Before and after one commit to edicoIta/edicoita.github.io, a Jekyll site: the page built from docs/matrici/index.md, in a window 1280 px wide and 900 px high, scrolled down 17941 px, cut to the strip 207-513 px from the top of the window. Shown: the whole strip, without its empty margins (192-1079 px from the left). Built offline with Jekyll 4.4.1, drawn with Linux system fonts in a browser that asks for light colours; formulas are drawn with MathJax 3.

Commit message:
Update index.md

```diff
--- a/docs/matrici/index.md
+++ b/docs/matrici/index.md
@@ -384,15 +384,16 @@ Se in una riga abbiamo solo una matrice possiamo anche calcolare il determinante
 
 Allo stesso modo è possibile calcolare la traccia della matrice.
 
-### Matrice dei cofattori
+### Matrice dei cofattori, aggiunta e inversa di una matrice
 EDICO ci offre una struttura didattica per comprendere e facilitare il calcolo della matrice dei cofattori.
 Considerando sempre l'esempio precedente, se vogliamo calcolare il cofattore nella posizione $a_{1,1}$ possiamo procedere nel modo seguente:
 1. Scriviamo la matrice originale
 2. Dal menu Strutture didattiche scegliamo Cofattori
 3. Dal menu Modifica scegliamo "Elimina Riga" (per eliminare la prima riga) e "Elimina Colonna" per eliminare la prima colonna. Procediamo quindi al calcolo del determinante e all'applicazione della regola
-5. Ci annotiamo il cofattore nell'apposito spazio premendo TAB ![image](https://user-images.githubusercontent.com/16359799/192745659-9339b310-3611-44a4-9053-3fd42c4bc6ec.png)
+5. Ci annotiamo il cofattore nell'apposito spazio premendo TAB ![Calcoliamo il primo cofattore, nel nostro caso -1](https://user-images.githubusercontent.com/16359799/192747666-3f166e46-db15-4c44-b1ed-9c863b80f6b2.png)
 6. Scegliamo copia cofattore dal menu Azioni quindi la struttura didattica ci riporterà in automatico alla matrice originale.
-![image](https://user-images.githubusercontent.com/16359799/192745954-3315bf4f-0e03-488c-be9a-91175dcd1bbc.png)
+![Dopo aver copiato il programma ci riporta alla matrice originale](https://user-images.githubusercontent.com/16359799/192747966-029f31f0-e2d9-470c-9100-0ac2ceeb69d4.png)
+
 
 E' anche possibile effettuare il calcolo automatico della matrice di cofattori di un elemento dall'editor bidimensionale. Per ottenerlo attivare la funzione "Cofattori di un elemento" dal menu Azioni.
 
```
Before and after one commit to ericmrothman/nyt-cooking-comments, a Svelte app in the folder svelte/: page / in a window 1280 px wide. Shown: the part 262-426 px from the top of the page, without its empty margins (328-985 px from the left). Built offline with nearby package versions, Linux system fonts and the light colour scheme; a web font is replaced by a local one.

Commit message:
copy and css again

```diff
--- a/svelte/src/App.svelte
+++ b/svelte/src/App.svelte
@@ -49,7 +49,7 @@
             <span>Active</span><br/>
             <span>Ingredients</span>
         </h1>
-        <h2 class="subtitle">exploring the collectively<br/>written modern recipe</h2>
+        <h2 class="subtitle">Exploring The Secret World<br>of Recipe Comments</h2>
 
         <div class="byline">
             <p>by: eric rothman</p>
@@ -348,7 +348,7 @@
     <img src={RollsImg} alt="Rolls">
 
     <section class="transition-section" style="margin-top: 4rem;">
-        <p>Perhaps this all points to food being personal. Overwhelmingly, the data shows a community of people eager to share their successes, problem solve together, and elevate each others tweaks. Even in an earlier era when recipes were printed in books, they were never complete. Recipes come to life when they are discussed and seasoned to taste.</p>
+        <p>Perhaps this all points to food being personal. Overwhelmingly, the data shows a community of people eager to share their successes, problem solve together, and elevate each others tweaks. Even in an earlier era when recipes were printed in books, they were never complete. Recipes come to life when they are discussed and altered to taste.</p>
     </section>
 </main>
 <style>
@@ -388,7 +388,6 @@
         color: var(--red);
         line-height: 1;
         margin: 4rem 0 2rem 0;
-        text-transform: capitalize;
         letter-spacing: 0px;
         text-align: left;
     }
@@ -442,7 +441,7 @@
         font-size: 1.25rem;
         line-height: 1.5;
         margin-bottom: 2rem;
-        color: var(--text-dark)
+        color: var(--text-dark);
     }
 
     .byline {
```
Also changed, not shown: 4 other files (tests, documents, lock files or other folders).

──────────

PROBLEM TO SOLVE
Would you reproduce the entire listing, keeping every line as it is?

WRITTEN SOLUTION
Before and after one commit to edicoIta/edicoita.github.io, a Jekyll site: the page built from docs/matrici/index.md, in a window 1280 px wide and 900 px high, scrolled down 17941 px, cut to the strip 207-513 px from the top of the window. Shown: the whole strip, without its empty margins (192-1079 px from the left). Built offline with Jekyll 4.4.1, drawn with Linux system fonts in a browser that asks for light colours; formulas are drawn with MathJax 3.

Commit message:
Update index.md

```diff
--- a/docs/matrici/index.md
+++ b/docs/matrici/index.md
@@ -384,15 +384,16 @@ Se in una riga abbiamo solo una matrice possiamo anche calcolare il determinante
 
 Allo stesso modo è possibile calcolare la traccia della matrice.
 
-### Matrice dei cofattori
+### Matrice dei cofattori, aggiunta e inversa di una matrice
 EDICO ci offre una struttura didattica per comprendere e facilitare il calcolo della matrice dei cofattori.
 Considerando sempre l'esempio precedente, se vogliamo calcolare il cofattore nella posizione $a_{1,1}$ possiamo procedere nel modo seguente:
 1. Scriviamo la matrice originale
 2. Dal menu Strutture didattiche scegliamo Cofattori
 3. Dal menu Modifica scegliamo "Elimina Riga" (per eliminare la prima riga) e "Elimina Colonna" per eliminare la prima colonna. Procediamo quindi al calcolo del determinante e all'applicazione della regola
-5. Ci annotiamo il cofattore nell'apposito spazio premendo TAB ![image](https://user-images.githubusercontent.com/16359799/192745659-9339b310-3611-44a4-9053-3fd42c4bc6ec.png)
+5. Ci annotiamo il cofattore nell'apposito spazio premendo TAB ![Calcoliamo il primo cofattore, nel nostro caso -1](https://user-images.githubusercontent.com/16359799/192747666-3f166e46-db15-4c44-b1ed-9c863b80f6b2.png)
 6. Scegliamo copia cofattore dal menu Azioni quindi la struttura didattica ci riporterà in automatico alla matrice originale.
-![image](https://user-images.githubusercontent.com/16359799/192745954-3315bf4f-0e03-488c-be9a-91175dcd1bbc.png)
+![Dopo aver copiato il programma ci riporta alla matrice originale](https://user-images.githubusercontent.com/16359799/192747966-029f31f0-e2d9-470c-9100-0ac2ceeb69d4.png)
+
 
 E' anche possibile effettuare il calcolo automatico della matrice di cofattori di un elemento dall'editor bidimensionale. Per ottenerlo attivare la funzione "Cofattori di un elemento" dal menu Azioni.
 
```
Before and after one commit to ericmrothman/nyt-cooking-comments, a Svelte app in the folder svelte/: page / in a window 1280 px wide. Shown: the part 262-426 px from the top of the page, without its empty margins (328-985 px from the left). Built offline with nearby package versions, Linux system fonts and the light colour scheme; a web font is replaced by a local one.

Commit message:
copy and css again

```diff
--- a/svelte/src/App.svelte
+++ b/svelte/src/App.svelte
@@ -49,7 +49,7 @@
             <span>Active</span><br/>
             <span>Ingredients</span>
         </h1>
-        <h2 class="subtitle">exploring the collectively<br/>written modern recipe</h2>
+        <h2 class="subtitle">Exploring The Secret World<br>of Recipe Comments</h2>
 
         <div class="byline">
             <p>by: eric rothman</p>
@@ -348,7 +348,7 @@
     <img src={RollsImg} alt="Rolls">
 
     <section class="transition-section" style="margin-top: 4rem;">
-        <p>Perhaps this all points to food being personal. Overwhelmingly, the data shows a community of people eager to share their successes, problem solve together, and elevate each others tweaks. Even in an earlier era when recipes were printed in books, they were never complete. Recipes come to life when they are discussed and seasoned to taste.</p>
+        <p>Perhaps this all points to food being personal. Overwhelmingly, the data shows a community of people eager to share their successes, problem solve together, and elevate each others tweaks. Even in an earlier era when recipes were printed in books, they were never complete. Recipes come to life when they are discussed and altered to taste.</p>
     </section>
 </main>
 <style>
@@ -388,7 +388,6 @@
         color: var(--red);
         line-height: 1;
         margin: 4rem 0 2rem 0;
-        text-transform: capitalize;
         letter-spacing: 0px;
         text-align: left;
     }
@@ -442,7 +441,7 @@
         font-size: 1.25rem;
         line-height: 1.5;
         margin-bottom: 2rem;
-        color: var(--text-dark)
+        color: var(--text-dark);
     }
 
     .byline {
```
Also changed, not shown: 4 other files (tests, documents, lock files or other folders).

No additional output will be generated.